That can be a complicated answer on how to determine how that value is reached. Sometimes with new construction they will use the sales price...with older homes it can be based upon a dollar per square foot of living space. Here in the Raleigh area, it amazes me sometimes when I look at property tax records and see the appraised amount for taxes. I actually was told in a class once that for a while, homes were simply driven by an a tax value placed on the home by a tax adjuster simply based upon how big/nice/whatever the home looked from the outside. Tax values at least here in NC are only recalculated every 8 years and then slid up or down by some scale based upon the economy. So that's the best naswer I can provide....nothing scientific about the process. The other thing ....once assessed, they are typically open to adjusting it downward if you think it is high as long as you can provide proof such as comps from surrounding homes of like size....again a thing here.... more
It is a good idea. But, there are several things you need to know. For one example, some Condo associations no longer allow investors to buy properties in their association. You have to be sure where you are looking will allow you to buy then lease that property. If you want, you can call me and I can give you all of the details.
Comey & Shepherd Realtors
(513) 252-1408... more
Here's Mason's website where you can find special services they offer. http://masonohioschools.com/ And also the website for the high school http://www.masoncomets.org/ Please let me know if you need further information. I am happy to help!... more
Ron, fyi, pre-foreclosure, around here, is not synonomous with "short sale." Short sale assumes it's actually for sale, pre-foreclosures, many times, are not for sale and won't be. Just an FYI.... more
If a home is on the market then it's there for you to present an Offer to Purchase! When you state the "house is in foreclosure," does this mean you have found a home for sale (on the market) that is a foreclosure or does it mean you have knowledge of a home in foreclosure?
If it's the former, then have your Realtor prepare a written Offer and begin the negotiating process.
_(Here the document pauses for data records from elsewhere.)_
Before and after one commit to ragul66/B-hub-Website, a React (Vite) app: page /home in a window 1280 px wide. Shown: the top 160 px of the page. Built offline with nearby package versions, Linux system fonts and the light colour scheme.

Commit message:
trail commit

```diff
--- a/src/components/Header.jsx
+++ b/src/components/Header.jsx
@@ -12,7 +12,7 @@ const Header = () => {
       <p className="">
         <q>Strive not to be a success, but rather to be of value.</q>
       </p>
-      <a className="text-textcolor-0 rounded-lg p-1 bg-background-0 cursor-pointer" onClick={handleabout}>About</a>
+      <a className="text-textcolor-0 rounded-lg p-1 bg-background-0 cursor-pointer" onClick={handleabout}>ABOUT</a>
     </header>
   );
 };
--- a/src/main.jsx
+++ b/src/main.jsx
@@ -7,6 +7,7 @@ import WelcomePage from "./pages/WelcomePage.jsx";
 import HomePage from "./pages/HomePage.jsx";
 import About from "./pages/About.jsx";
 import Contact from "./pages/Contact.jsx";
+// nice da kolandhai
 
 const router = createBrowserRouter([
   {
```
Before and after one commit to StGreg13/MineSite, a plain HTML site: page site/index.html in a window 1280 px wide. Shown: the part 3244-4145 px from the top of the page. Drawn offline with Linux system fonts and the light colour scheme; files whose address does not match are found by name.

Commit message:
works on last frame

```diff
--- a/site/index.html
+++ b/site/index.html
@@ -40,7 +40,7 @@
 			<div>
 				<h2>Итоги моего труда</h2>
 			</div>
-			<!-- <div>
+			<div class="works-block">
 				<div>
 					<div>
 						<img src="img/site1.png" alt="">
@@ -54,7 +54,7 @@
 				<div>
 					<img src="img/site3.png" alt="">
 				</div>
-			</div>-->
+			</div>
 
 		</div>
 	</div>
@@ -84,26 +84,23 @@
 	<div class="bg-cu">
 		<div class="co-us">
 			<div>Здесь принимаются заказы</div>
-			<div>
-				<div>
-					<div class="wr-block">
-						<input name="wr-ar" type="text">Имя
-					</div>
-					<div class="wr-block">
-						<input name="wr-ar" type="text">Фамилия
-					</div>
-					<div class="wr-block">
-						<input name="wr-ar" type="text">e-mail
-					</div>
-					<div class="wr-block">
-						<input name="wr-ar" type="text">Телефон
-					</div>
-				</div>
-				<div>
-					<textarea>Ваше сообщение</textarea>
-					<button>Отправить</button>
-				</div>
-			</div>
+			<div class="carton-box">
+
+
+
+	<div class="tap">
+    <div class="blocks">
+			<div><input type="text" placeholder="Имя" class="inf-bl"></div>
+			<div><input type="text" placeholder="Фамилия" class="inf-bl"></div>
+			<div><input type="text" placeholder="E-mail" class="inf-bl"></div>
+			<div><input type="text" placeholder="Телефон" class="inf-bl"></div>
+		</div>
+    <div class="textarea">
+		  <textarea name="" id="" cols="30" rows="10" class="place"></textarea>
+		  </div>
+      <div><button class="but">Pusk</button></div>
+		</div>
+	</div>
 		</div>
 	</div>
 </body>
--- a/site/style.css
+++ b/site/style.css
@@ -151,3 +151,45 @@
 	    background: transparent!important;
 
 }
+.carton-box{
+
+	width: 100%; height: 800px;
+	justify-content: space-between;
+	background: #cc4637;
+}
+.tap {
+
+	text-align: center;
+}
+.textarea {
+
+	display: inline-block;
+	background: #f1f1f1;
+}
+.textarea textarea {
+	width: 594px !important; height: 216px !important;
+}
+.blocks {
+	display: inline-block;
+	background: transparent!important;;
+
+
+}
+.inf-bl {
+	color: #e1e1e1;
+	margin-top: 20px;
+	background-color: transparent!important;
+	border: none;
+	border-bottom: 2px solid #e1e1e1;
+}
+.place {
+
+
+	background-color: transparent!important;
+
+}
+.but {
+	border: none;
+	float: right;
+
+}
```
If it's the latter, then you won't be in a position to buy the home until the bank (or some other entity) buys it at auction and puts it on the market.
An important note about foreclosures: the "Asset Manager" at the bank that owns the home may have a bottom line number she needs in order to sell the home.
I have noticed of late that Asset Managers have become slightly more flexible when negotiating with Buyers. Some banks are actually effecting minor repairs in order to facilitate a Purchaser obtaining mortgage financing. HIstorically foreclosure properties have sold to all-cash buyers. But with a large inventory of foreclosed homes, and the fact that cash investors will only buy with a substantial discount off list price (because they're paying cash), I believe that more Asset Managers are realizing they need to be more flexible with Buyers obtaining mortgage financing.
Put your best foot forward, make your Offer and begin the negotiating process.
If you thought my answer was helpful, please give me a "Thumbs Up." Thanks!... more
I know this is a late answer to your question but, there are currently two different listings still active and two others under contract. Let me know if you're still looking.
Sibcy Cline Realtors
Historically single family homes have had better appreciation. Right now condos are not moving quickly in this area. Significant price appreciation isn't exactly right around the corner for either type of property
I'd focus on what type of property fits your specific needs best.... more
First things first, make sure you pay the right price now. Shop around, and find an agent that can help you negotiate with the builder. It won't cost you a thing, and they can answer any further questions you may have about other issues pertaining to your next home.
In a few years you'll be able to fish, you won't even have to drive back up to Lake Erie. I'd probably be more concerned about being the first home on the street, or next to the main road. Although, I can't tell exactly where this lot is from the description.
Bottom line the pond won't negatively affect your value, if anything it will give your home the appearance of having a larger lot.... more
Sounds like the Investor may be "hoping" to buy the property cheap at the Sheriff sale and then turn and sell it to you. Some investors call this wholesaling. You can also go to the Sheriff's sale and bid on the property yourself, you may get a better deal. Just make sure you inspect the property, do a search for liens, clear title, etc. If you have decent credit you can go to a small bank and get a Surety bond which is basically the bank guaranteeing the Sherriff that the property will be bought. Warren County requires that you put down 10% at the sale, which the small bank may be able to help you with. The bank will want to know what the highest amount your going to bid along with what the property is worth.... more
Right now is a GREAT time to buy! You need to take a look at your lifestyle and needs when deciding to buy a townhome or single family home anytime you make a major purchase. The wrong purchase, no matter how good a deal, is generally never going to be right.
Your price range will also help dictate the best bang for the buck. It is a large area and a good choice of properties in all price ranges. Remember, a great property that is priced appropriately will generally sell quickly and not be subject to low ball offers.
Hope this helps and would love to help you in your search!... more
Corner lots are both good and bad. Privacy from neighbors on all side leads the good. Traffic noise and possible screeching of tires at a stop sign are bad.
Also, statistics show corner homes are burglary targets because there are usually two ways for the bad guys to escape from (i.e., two streets). Right behind corner lots are homes on a cul-de-sca where the rear of the home is obscured from public view.... more